To get started, refer to any statements of work (SOWs) that have been shared, like a product brief, list of technical specifications, or any other documents. These documents may contain a wealth of information that can help your understanding of the job at hand.
Next, identify the end-user as well as the business goals of the product. This can even be done by speaking to the client stakeholders. Ideally, this is also when you can send out feelers for the budget, in the odd case that it hasn’t been discussed yet.
Refine, update, and share as you go along
With any product that you develop, you’ll realize that you gain a lot of clarity about what does and doesn’t work, what is entirely impractical, and what can work better with a little modification. It’s always a good practice to make these notes in the PRD and share it as you go along. This way everyone benefits from the increased clarity, is on the same page, and continues working toward the same goals.
A PRD is a working document
It’s important to know that given the hypercompetitive, hyper-paced market that we’re all operating in today, product requirements are bound to evolve over time. Even if that weren’t the case, it’s human nature for people to come up with ideas as work progresses.

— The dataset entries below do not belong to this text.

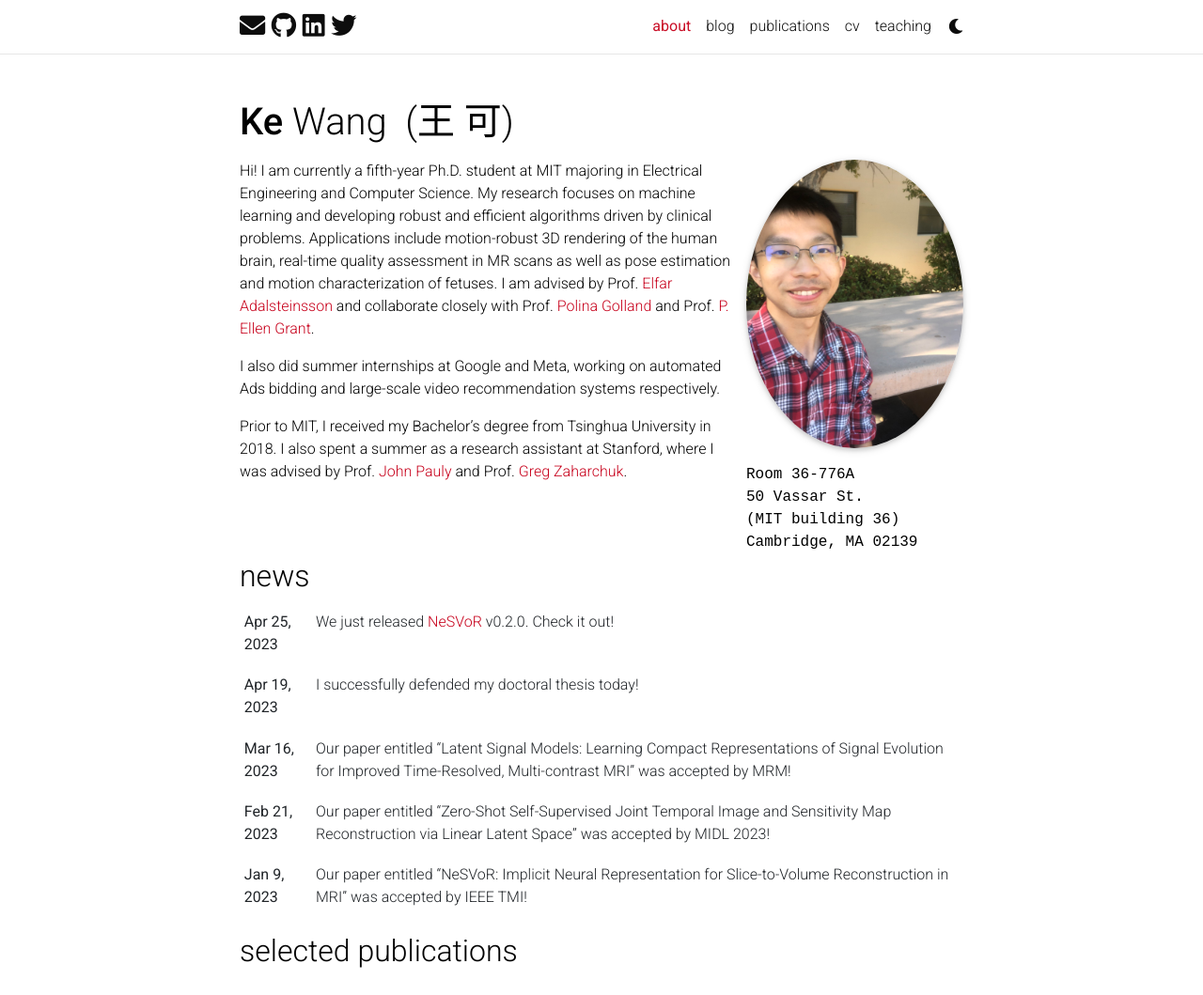
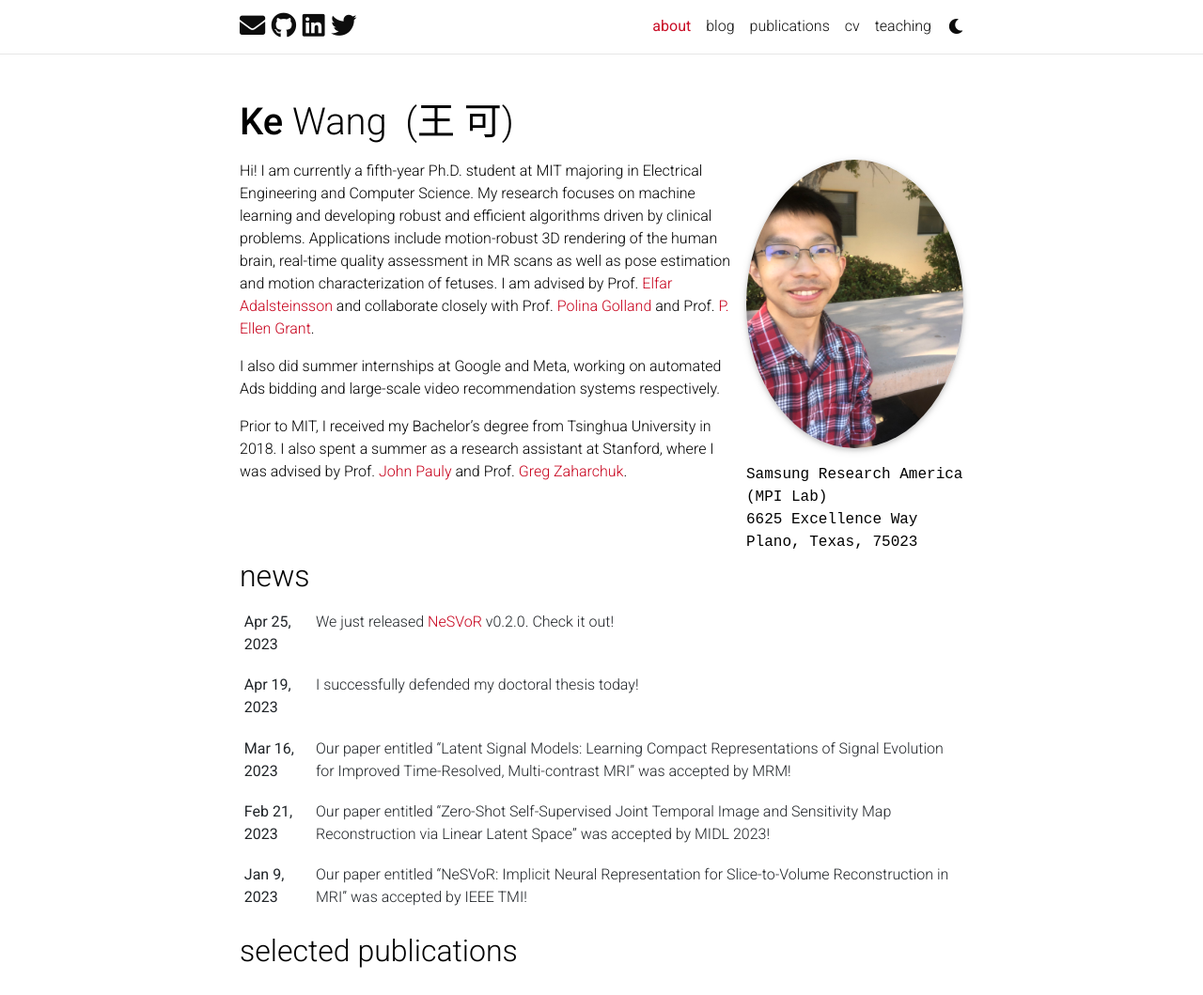
Before and after one commit to molinzhang/molinzhang.github.io, a Jekyll site: the page built from _pages/about.md, in a window 1280 px wide and 1329 px high, cut to the strip 0-1059 px from the top of the window. Shown: the whole strip at 94% size. Built offline with Jekyll 4.4.1, drawn with Linux system fonts in a browser that asks for light colours; full-size pictures stand in for the smaller copies a plugin makes; comment, search, counter and statistics services are not loaded; a style sheet for code colours, icons or effects is not loaded.

Commit message:
update website

```diff
--- a/_pages/about.md
+++ b/_pages/about.md
@@ -9,10 +9,9 @@ profile:
   image: ke_photo.jpg
   image_circular: true # crops the image to make it circular
   address: >
-    <p>Room 36-776A</p>
-    <p>50 Vassar St. </p>
-    <p>(MIT building 36) </p>
-    <p>Cambridge, MA 02139</p>
+    <p>Samsung Research America (MPI Lab)</p>
+    <p>6625 Excellence Way</p>
+    <p>Plano, Texas, 75023</p>
 
 news: true  # includes a list of news items
 latest_posts: false  # includes a list of the newest posts
```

So, remember that no PRD is set in stone. In fact, a great PRD has the flexibility to allow for improvements on the fly – the important thing is to make sure to note any deviations as they crop up, and to always inform the team.